■ Exercise goal: Retype the listing that follows, word for word.

■ Extracted records:
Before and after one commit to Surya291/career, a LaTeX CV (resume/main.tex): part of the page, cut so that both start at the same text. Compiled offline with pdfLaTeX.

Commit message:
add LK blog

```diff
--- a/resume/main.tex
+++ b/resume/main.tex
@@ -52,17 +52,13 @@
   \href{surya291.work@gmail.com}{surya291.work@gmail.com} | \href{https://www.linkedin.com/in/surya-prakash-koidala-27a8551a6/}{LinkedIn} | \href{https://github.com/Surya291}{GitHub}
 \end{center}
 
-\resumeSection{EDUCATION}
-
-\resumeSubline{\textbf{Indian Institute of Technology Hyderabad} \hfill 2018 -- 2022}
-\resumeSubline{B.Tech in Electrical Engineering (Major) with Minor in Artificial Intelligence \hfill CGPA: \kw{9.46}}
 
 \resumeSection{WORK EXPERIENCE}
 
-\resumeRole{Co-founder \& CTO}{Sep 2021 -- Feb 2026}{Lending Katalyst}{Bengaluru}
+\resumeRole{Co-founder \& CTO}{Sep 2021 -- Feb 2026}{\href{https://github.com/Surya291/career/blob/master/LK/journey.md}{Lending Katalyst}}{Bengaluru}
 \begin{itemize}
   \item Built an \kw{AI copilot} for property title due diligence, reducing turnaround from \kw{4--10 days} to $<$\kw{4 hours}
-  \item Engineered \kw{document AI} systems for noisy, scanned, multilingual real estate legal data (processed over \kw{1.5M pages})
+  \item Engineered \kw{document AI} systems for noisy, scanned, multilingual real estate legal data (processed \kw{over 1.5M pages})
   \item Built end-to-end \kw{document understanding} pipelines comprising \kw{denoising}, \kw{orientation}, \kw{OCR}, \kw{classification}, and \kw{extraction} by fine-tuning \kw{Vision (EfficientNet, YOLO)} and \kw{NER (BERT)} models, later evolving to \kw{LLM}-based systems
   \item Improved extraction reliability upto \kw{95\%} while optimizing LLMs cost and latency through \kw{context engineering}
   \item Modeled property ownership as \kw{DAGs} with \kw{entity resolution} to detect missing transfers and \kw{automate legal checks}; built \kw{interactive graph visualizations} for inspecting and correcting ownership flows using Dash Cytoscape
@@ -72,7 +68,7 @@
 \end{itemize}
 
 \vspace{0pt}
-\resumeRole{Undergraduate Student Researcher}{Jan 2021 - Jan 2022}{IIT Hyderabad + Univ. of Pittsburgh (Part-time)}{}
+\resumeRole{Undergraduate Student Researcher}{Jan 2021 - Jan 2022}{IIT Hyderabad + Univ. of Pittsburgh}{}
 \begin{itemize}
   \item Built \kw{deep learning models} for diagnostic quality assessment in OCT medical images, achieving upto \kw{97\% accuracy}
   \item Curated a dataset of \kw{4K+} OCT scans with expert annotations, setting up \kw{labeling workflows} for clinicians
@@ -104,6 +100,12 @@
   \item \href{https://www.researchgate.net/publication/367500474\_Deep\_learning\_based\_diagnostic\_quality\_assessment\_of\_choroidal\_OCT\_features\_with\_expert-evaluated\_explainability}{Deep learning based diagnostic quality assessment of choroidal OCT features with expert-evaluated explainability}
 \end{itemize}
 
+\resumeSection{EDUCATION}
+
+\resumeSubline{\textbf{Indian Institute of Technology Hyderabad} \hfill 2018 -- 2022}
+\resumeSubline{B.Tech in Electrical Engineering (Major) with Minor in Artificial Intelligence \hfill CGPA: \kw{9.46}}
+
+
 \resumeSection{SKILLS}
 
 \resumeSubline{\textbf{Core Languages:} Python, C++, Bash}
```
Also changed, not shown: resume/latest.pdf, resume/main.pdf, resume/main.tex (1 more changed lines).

■ Finished exercise:
Before and after one commit to Surya291/career, a LaTeX CV (resume/main.tex): part of the page, cut so that both start at the same text. Compiled offline with pdfLaTeX.

Commit message:
add LK blog

```diff
--- a/resume/main.tex
+++ b/resume/main.tex
@@ -52,17 +52,13 @@
   \href{surya291.work@gmail.com}{surya291.work@gmail.com} | \href{https://www.linkedin.com/in/surya-prakash-koidala-27a8551a6/}{LinkedIn} | \href{https://github.com/Surya291}{GitHub}
 \end{center}
 
-\resumeSection{EDUCATION}
-
-\resumeSubline{\textbf{Indian Institute of Technology Hyderabad} \hfill 2018 -- 2022}
-\resumeSubline{B.Tech in Electrical Engineering (Major) with Minor in Artificial Intelligence \hfill CGPA: \kw{9.46}}
 
 \resumeSection{WORK EXPERIENCE}
 
-\resumeRole{Co-founder \& CTO}{Sep 2021 -- Feb 2026}{Lending Katalyst}{Bengaluru}
+\resumeRole{Co-founder \& CTO}{Sep 2021 -- Feb 2026}{\href{https://github.com/Surya291/career/blob/master/LK/journey.md}{Lending Katalyst}}{Bengaluru}
 \begin{itemize}
   \item Built an \kw{AI copilot} for property title due diligence, reducing turnaround from \kw{4--10 days} to $<$\kw{4 hours}
-  \item Engineered \kw{document AI} systems for noisy, scanned, multilingual real estate legal data (processed over \kw{1.5M pages})
+  \item Engineered \kw{document AI} systems for noisy, scanned, multilingual real estate legal data (processed \kw{over 1.5M pages})
   \item Built end-to-end \kw{document understanding} pipelines comprising \kw{denoising}, \kw{orientation}, \kw{OCR}, \kw{classification}, and \kw{extraction} by fine-tuning \kw{Vision (EfficientNet, YOLO)} and \kw{NER (BERT)} models, later evolving to \kw{LLM}-based systems
   \item Improved extraction reliability upto \kw{95\%} while optimizing LLMs cost and latency through \kw{context engineering}
   \item Modeled property ownership as \kw{DAGs} with \kw{entity resolution} to detect missing transfers and \kw{automate legal checks}; built \kw{interactive graph visualizations} for inspecting and correcting ownership flows using Dash Cytoscape
@@ -72,7 +68,7 @@
 \end{itemize}
 
 \vspace{0pt}
-\resumeRole{Undergraduate Student Researcher}{Jan 2021 - Jan 2022}{IIT Hyderabad + Univ. of Pittsburgh (Part-time)}{}
+\resumeRole{Undergraduate Student Researcher}{Jan 2021 - Jan 2022}{IIT Hyderabad + Univ. of Pittsburgh}{}
 \begin{itemize}
   \item Built \kw{deep learning models} for diagnostic quality assessment in OCT medical images, achieving upto \kw{97\% accuracy}
   \item Curated a dataset of \kw{4K+} OCT scans with expert annotations, setting up \kw{labeling workflows} for clinicians
@@ -104,6 +100,12 @@
   \item \href{https://www.researchgate.net/publication/367500474\_Deep\_learning\_based\_diagnostic\_quality\_assessment\_of\_choroidal\_OCT\_features\_with\_expert-evaluated\_explainability}{Deep learning based diagnostic quality assessment of choroidal OCT features with expert-evaluated explainability}
 \end{itemize}
 
+\resumeSection{EDUCATION}
+
+\resumeSubline{\textbf{Indian Institute of Technology Hyderabad} \hfill 2018 -- 2022}
+\resumeSubline{B.Tech in Electrical Engineering (Major) with Minor in Artificial Intelligence \hfill CGPA: \kw{9.46}}
+
+
 \resumeSection{SKILLS}
 
 \resumeSubline{\textbf{Core Languages:} Python, C++, Bash}
```
Also changed, not shown: resume/latest.pdf, resume/main.pdf, resume/main.tex (1 more changed lines).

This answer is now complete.